▸ WHAT YOU SHOULD DO: Every entry below should come back unchanged, except that the pictures are dropped.

▸ THE DATA:
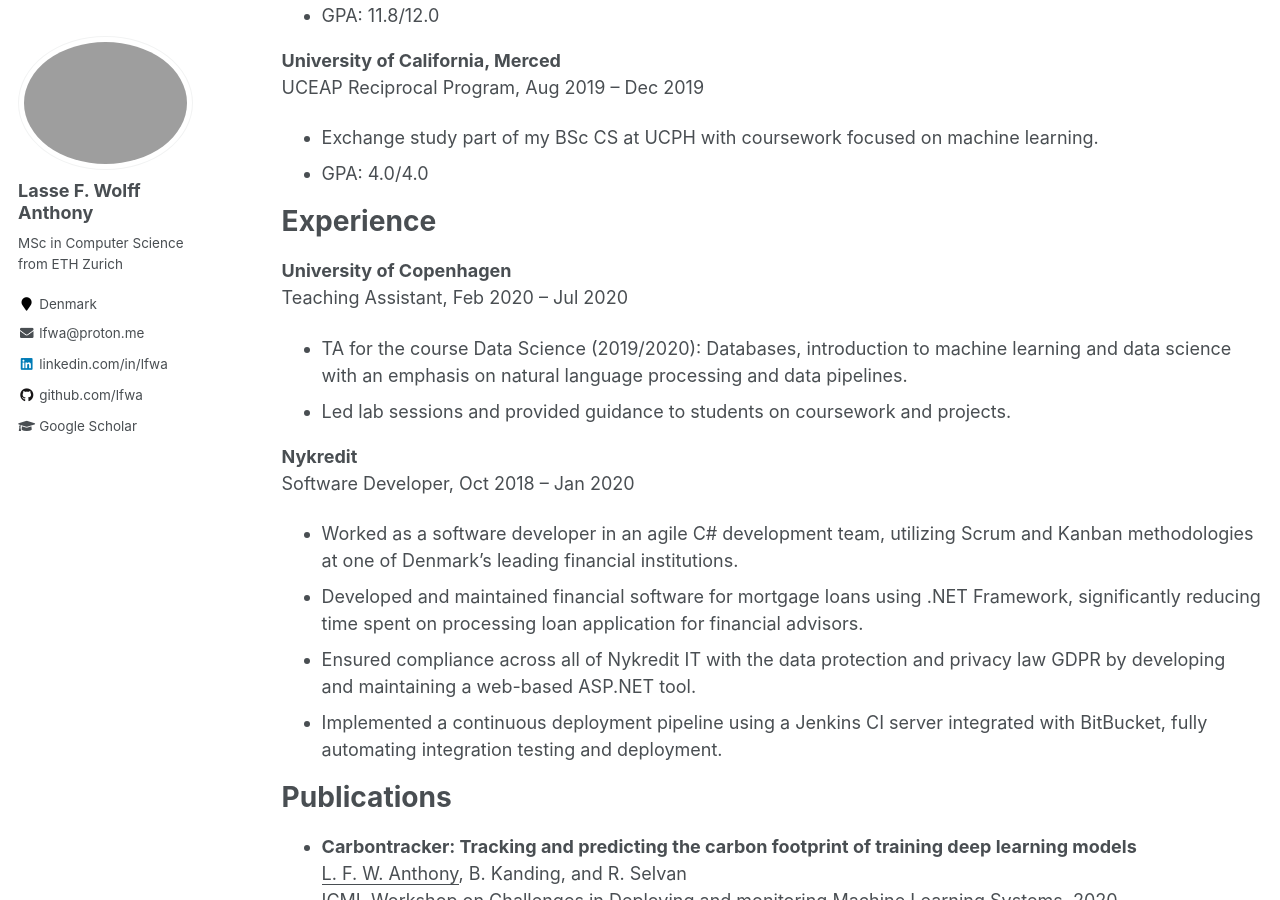
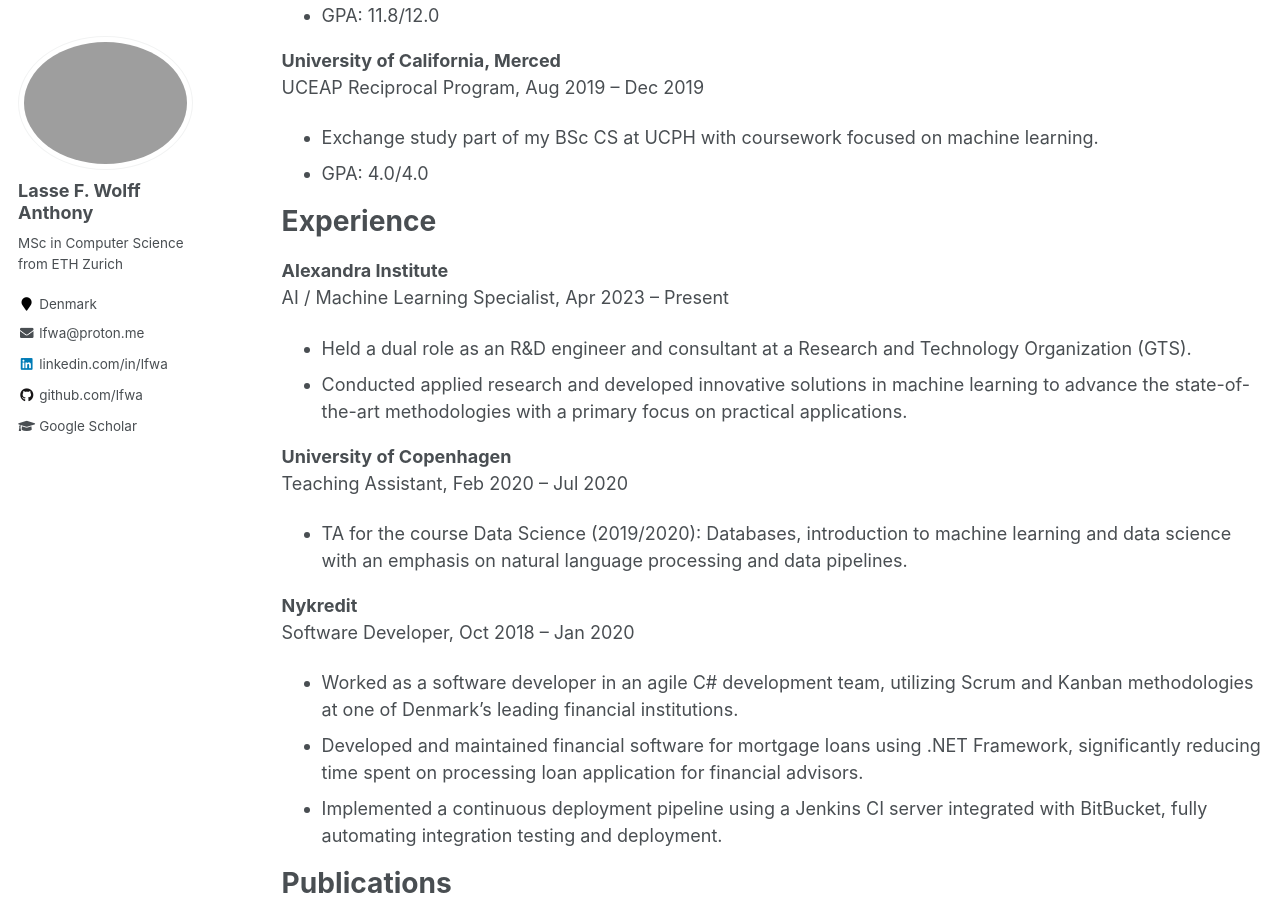
Before and after one commit to lfwa/lfwa.github.io, a Jekyll site: the page built from _pages/cv.md, in a window 1280 px wide and 900 px high, scrolled down 635 px. Built offline with Jekyll 4.4.1, drawn with Linux system fonts in a browser that asks for light colours; formulas are drawn with MathJax 3.

Commit message:
Update CV

```diff
--- a/_pages/cv.md
+++ b/_pages/cv.md
@@ -33,16 +33,19 @@ UCEAP Reciprocal Program, Aug 2019 &ndash; Dec 2019
 
 Experience
 ======
+**Alexandra Institute**\
+AI / Machine Learning Specialist, Apr 2023 &ndash; Present
+* Held a dual role as an R&D engineer and consultant at a Research and Technology Organization (GTS).
+* Conducted applied research and developed innovative solutions in machine learning to advance the state-of-the-art methodologies with a primary focus on practical applications.
+
 **University of Copenhagen**\
 Teaching Assistant, Feb 2020 &ndash; Jul 2020
 * TA for the course Data Science (2019/2020): Databases, introduction to machine learning and data science with an emphasis on natural language processing and data pipelines.
-* Led lab sessions and provided guidance to students on coursework and projects.
 
 **Nykredit**\
 Software Developer, Oct 2018 &ndash; Jan 2020
 * Worked as a software developer in an agile C\# development team, utilizing Scrum and Kanban methodologies at one of Denmark's leading financial institutions.
 * Developed and maintained financial software for mortgage loans using .NET Framework, significantly reducing time spent on processing loan application for financial advisors.
-* Ensured compliance across all of Nykredit IT with the data protection and privacy law GDPR by developing and maintaining a web-based ASP.NET tool.
 * Implemented a continuous deployment pipeline using a Jenkins CI server integrated with BitBucket, fully automating integration testing and deployment.
 
 Publications
```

▸ RESULT FOR THIS TASK:
Before and after one commit to lfwa/lfwa.github.io, a Jekyll site: the page built from _pages/cv.md, in a window 1280 px wide and 900 px high, scrolled down 635 px. Built offline with Jekyll 4.4.1, drawn with Linux system fonts in a browser that asks for light colours; formulas are drawn with MathJax 3.

Commit message:
Update CV

```diff
--- a/_pages/cv.md
+++ b/_pages/cv.md
@@ -33,16 +33,19 @@ UCEAP Reciprocal Program, Aug 2019 &ndash; Dec 2019
 
 Experience
 ======
+**Alexandra Institute**\
+AI / Machine Learning Specialist, Apr 2023 &ndash; Present
+* Held a dual role as an R&D engineer and consultant at a Research and Technology Organization (GTS).
+* Conducted applied research and developed innovative solutions in machine learning to advance the state-of-the-art methodologies with a primary focus on practical applications.
+
 **University of Copenhagen**\
 Teaching Assistant, Feb 2020 &ndash; Jul 2020
 * TA for the course Data Science (2019/2020): Databases, introduction to machine learning and data science with an emphasis on natural language processing and data pipelines.
-* Led lab sessions and provided guidance to students on coursework and projects.
 
 **Nykredit**\
 Software Developer, Oct 2018 &ndash; Jan 2020
 * Worked as a software developer in an agile C\# development team, utilizing Scrum and Kanban methodologies at one of Denmark's leading financial institutions.
 * Developed and maintained financial software for mortgage loans using .NET Framework, significantly reducing time spent on processing loan application for financial advisors.
-* Ensured compliance across all of Nykredit IT with the data protection and privacy law GDPR by developing and maintaining a web-based ASP.NET tool.
 * Implemented a continuous deployment pipeline using a Jenkins CI server integrated with BitBucket, fully automating integration testing and deployment.
 
 Publications
```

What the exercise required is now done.